He is the No. 1 ranked player in the world. In all but two tournaments in which he has competed in this season, Woods has been more than 10 under par. He has a first and second-place finish in his last three tournaments.
He finished second at the Genuity Championship on March 3 and won the Bay Hill Invitational on March 17.
The revamped Augusta National Golf Club course will only play into Woods’ favor. The added distance will give Woods more of an opportunity to exploit his distance advantage over the rest of the field.
Woods has always been a prime-time player when it comes to the majors. He is the only player in the history of golf to win four majors consecutively. He will be only the third player in history to repeat as the Masters champion. That should be motivation for him to play his best.
Ernie Els, Vijay Singh, and Jose Maria Olazabal are the top contenders this year. Woods has the same number of career wins in the majors as Els, Singh and Olazabal combined. Woods is simply too dominant in majors, and this year’s Masters will be no different.
Since the course has been torn up and rearranged, Augusta is no longer the same course on which Tiger blew everybody away by 12 strokes in 1997.
It won’t be the forest of weeds you see in the British Open, but Masters’ officials have lengthened the rough, helping the players who keep their drives straighter than Tiger.
Tiger hasn’t putted well this year, and Augusta has been notorious for its fast greens before they made them tougher this year.

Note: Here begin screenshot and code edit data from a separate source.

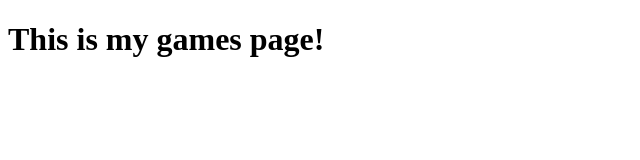
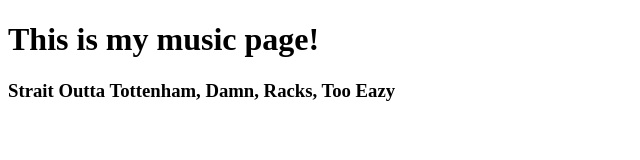
Before and after one commit to Harrison-Reich/week-5-classwork, a website: page example/music.html in a window 1280 px wide. Shown: the whole page, without its empty margins (0-640 px from the left). Drawn offline with Linux system fonts and the light colour scheme.

Commit message:
updated files

```diff
--- a/12-08-21server/package.json
+++ /dev/null
@@ -1,5 +0,0 @@
-{
-  "dependencies": {
-    "express": "^4.17.1"
-  }
-}
--- a/12-08-21server/example/games.html
+++ b/example/music.html
@@ -7,7 +7,7 @@
   <title>Document</title>
 </head>
 <body>
-<h1>This is my games page!</h1>
-<h3></h3>
+  <h1>This is my music page!</h1>
+  <h3>Strait Outta Tottenham, Damn, Racks, Too Eazy</h3>
 </body>
 </html>
```
Also changed, not shown: example/food.html (renamed from 12-08-21server/example/food.html, +1 -1 lines), example/games.html (renamed from 12-08-21server/example/music.html, +2 -2 lines), example/tvshows.html (renamed from 12-08-21server/example/tvshows.html, +1 -1 lines), package.json (+2 -69 lines), README.md (renamed from 12-08-21server/README.md), example/index.html (renamed from 12-08-21server/example/index.html), server.js (renamed from 12-08-21server/server.js), 2 other files.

Ben Crenshaw, a two-time Masters champion, put it this way, “Put your ball on the edge of a bathtub and try to putt it within a foot of the drain.”
There are also other players who wouldn’t mind sliding into the green jacket Sunday.
Jose Maria Olazabal, victor in 1994 and 1999, has six top 10 finishes this year. Chris DiMarco finished 10th last year and is the Tour’s top putter.
Speaking of avenging last year, David Duval went into the back nine on Sunday tied with Tiger and built a two-stroke on 16. Going for the kill, Duval proceeded to ask for a little Scotch with his water and bogied. Tiger birdied, leaving the two tied going into 17. The rest is history.
Other threats include 2000 winner Vijay Singh, Ernie Els, Sergio Garcia and, of course, Lefty (Phil Mickelson).
What this all adds up to is that it is somebody else’s turn to don the green linings other than Mr. Woods.